I could very easily see Burrell and MacMillan creating their own food school. Burrell is a talented chef with a good TV personality, and her show about cooking like a chef is an agreeable way to spend a half hour of your TV-watching time. I'm not sure I'd ever watch Beau MacMillan again. But his gruff toughness would have worked in such a program.

But the bigger question is why should we care about a show fooling a bunch of foodie types? As the pressure mounts on these contestants, they have mini-nervous breakdowns, often resorting to tears. Where's the fun in that? The only genuine moment in the show is one of the contestant's desire to be able to cook properly for her children. All the rest of it is nonsense.

When I watch a cooking show, I want to learn something, expand my skills. I still expect to entertained the way a great teacher can transport a class. Lidia Bastianich, Jacques Pepin, Sara Moulton, Ina Garten, and the mother of them all--Julia Child, are very entertaining, inspiring cooking teachers and television personalities. But we live in a nervous era of short attention spans and a determination to cook, if we must, in 20 minutes or less.

The Food Network has tried, without success to find their own version of "Top Chef". Let me be among those who deliver to them more bad news. Keep looking.


  1. Greg, I couldn't agree with you more.

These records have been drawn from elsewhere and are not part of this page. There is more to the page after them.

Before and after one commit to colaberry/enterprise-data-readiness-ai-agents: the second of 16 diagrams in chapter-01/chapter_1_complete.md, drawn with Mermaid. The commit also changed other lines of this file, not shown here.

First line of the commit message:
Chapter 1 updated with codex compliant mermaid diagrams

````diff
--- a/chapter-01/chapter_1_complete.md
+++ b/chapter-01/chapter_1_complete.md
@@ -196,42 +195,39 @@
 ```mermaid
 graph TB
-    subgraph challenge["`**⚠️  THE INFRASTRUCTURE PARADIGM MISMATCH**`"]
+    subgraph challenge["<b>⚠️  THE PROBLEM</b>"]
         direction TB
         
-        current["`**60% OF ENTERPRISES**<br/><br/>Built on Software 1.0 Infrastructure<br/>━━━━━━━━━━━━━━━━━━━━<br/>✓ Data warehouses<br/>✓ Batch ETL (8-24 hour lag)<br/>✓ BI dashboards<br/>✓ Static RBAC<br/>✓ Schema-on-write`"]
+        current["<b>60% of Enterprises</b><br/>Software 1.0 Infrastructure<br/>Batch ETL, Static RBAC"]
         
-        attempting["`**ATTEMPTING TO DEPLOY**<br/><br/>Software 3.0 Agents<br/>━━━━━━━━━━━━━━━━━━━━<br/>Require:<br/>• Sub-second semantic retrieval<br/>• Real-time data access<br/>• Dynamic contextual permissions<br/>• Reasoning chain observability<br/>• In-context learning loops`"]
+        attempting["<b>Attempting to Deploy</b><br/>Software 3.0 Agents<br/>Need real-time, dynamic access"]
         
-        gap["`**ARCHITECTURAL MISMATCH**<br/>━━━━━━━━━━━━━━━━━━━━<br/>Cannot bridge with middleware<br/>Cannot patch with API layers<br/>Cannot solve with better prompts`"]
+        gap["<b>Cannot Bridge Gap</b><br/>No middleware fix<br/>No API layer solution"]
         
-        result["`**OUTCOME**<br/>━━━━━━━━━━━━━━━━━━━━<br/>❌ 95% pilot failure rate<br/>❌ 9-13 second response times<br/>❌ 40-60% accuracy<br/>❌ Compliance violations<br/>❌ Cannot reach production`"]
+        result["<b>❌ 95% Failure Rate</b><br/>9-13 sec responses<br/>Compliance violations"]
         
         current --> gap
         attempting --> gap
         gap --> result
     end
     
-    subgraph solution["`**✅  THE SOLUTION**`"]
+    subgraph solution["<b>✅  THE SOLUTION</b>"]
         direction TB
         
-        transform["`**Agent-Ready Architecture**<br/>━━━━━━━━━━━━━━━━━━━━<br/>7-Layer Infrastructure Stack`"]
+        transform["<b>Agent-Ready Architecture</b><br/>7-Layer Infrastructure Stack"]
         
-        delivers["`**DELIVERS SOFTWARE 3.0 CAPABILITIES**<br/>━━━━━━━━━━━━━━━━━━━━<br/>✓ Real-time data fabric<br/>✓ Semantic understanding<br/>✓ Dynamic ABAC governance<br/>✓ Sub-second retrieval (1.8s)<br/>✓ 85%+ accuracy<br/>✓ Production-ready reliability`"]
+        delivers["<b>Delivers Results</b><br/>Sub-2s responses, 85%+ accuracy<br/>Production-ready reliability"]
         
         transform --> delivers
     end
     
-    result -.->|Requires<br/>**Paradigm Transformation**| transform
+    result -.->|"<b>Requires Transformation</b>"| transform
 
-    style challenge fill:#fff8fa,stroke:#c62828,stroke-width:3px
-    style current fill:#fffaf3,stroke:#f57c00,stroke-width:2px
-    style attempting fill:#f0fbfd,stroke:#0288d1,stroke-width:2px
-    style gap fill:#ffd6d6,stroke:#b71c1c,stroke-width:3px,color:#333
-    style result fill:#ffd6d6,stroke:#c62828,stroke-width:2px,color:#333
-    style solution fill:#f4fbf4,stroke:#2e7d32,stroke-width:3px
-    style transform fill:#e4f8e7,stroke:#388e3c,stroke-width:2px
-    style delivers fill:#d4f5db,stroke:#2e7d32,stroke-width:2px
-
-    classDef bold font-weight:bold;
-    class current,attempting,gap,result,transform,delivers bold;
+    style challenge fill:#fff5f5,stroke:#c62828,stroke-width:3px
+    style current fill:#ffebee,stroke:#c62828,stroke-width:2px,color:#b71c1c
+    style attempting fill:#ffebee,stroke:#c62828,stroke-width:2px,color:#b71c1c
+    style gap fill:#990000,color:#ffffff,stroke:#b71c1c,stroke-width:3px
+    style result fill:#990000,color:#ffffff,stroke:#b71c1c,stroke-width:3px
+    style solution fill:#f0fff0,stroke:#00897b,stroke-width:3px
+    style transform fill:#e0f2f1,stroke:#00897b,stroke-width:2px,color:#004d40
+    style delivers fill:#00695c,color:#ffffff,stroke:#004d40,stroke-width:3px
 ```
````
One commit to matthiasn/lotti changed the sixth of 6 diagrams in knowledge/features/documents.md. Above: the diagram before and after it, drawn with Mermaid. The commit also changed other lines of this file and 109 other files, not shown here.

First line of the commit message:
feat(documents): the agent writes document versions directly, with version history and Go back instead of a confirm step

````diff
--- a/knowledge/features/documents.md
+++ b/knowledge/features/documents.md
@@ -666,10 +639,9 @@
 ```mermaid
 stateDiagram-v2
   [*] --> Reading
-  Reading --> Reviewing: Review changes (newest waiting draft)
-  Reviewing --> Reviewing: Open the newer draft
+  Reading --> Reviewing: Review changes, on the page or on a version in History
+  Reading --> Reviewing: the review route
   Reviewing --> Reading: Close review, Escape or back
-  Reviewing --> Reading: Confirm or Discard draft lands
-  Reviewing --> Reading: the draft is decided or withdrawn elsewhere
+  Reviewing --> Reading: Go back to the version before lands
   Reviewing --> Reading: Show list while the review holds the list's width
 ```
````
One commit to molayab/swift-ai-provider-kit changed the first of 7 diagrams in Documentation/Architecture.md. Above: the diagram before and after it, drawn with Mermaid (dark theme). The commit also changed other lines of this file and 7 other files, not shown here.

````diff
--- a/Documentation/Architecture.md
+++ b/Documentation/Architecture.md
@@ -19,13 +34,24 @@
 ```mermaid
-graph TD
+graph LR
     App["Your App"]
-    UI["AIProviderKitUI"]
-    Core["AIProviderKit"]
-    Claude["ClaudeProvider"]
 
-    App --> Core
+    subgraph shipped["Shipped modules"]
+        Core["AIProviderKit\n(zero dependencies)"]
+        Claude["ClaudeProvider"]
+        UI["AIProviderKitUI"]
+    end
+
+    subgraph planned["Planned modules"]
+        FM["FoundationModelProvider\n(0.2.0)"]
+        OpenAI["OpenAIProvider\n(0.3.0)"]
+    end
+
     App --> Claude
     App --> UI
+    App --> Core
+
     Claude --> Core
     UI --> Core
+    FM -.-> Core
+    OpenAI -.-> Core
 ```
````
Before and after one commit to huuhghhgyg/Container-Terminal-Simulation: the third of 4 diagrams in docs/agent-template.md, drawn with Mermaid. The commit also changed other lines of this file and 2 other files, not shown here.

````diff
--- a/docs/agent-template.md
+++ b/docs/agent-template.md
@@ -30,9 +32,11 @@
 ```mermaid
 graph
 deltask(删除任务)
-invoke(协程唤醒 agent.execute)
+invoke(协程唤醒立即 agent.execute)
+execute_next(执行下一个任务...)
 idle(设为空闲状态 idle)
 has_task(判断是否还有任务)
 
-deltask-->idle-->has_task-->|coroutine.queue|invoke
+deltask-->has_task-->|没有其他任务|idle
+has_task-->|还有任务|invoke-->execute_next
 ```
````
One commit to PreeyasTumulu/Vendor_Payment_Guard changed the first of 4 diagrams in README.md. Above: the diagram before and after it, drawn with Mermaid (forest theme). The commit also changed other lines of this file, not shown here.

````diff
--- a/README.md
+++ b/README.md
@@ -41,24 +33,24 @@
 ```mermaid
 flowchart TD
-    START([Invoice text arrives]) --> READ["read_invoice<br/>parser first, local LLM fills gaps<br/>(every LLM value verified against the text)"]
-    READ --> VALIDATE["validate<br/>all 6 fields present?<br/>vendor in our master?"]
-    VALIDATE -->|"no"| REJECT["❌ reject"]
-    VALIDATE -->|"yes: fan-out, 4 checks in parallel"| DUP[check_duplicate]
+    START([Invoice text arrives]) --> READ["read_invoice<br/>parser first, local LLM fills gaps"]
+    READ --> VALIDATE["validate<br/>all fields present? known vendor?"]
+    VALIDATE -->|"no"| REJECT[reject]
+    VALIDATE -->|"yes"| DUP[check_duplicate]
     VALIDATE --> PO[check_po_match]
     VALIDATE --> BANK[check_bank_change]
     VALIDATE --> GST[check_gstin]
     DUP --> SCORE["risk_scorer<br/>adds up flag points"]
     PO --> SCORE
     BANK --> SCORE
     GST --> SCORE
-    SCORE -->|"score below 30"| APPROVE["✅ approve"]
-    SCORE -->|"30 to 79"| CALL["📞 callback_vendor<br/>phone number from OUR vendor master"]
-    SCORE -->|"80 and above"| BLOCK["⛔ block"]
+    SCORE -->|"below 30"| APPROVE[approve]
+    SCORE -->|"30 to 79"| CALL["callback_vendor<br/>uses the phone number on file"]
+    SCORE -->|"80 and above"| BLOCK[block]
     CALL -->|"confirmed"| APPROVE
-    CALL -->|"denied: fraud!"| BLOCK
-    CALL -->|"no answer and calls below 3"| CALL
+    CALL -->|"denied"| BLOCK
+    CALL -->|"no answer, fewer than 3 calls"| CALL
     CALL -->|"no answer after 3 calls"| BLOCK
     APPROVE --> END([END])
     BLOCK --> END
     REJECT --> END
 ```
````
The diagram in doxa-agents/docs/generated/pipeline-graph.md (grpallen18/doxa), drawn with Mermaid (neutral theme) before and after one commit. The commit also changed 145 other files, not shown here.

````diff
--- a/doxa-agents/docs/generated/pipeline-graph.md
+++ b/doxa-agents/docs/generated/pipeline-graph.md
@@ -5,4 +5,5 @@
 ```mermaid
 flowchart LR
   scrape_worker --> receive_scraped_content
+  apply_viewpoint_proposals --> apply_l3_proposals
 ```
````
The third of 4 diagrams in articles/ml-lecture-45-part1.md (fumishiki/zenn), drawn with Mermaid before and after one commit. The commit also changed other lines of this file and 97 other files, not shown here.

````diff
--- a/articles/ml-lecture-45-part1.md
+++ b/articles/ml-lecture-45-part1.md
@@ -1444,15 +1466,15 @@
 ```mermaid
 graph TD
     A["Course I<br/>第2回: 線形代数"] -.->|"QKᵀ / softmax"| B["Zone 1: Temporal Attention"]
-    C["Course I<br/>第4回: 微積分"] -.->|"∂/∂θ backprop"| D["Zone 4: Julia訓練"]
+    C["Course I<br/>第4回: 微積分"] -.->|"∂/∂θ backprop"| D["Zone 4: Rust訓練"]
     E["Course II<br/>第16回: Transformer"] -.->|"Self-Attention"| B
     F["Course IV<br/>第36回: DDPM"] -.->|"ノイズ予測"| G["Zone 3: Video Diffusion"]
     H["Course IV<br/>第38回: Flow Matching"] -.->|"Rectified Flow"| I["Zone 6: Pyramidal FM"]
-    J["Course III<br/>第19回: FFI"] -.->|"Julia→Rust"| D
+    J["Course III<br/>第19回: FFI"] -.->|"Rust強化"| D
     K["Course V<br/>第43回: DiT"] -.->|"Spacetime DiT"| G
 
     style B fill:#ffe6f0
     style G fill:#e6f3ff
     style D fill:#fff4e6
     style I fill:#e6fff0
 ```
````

Shaming hapless cooks is not entertainment. This show is trying to copy a formula that just doesn't work here. Beau MacMillan is mean and small. It might work on "What Not to Wear" but not in "Worst Cooks in America".

  2. I started watching the show...a bit too painful for me. I thought the focus of the Food Network was to give insight, encouragement, educate and entertain. They did encourage me to change the channel!

  3. I watched for about 3 minutes and switched to the Travel Channel. Maybe the cooking shows should use a few mini replays on techniques so that beginners can grasp them.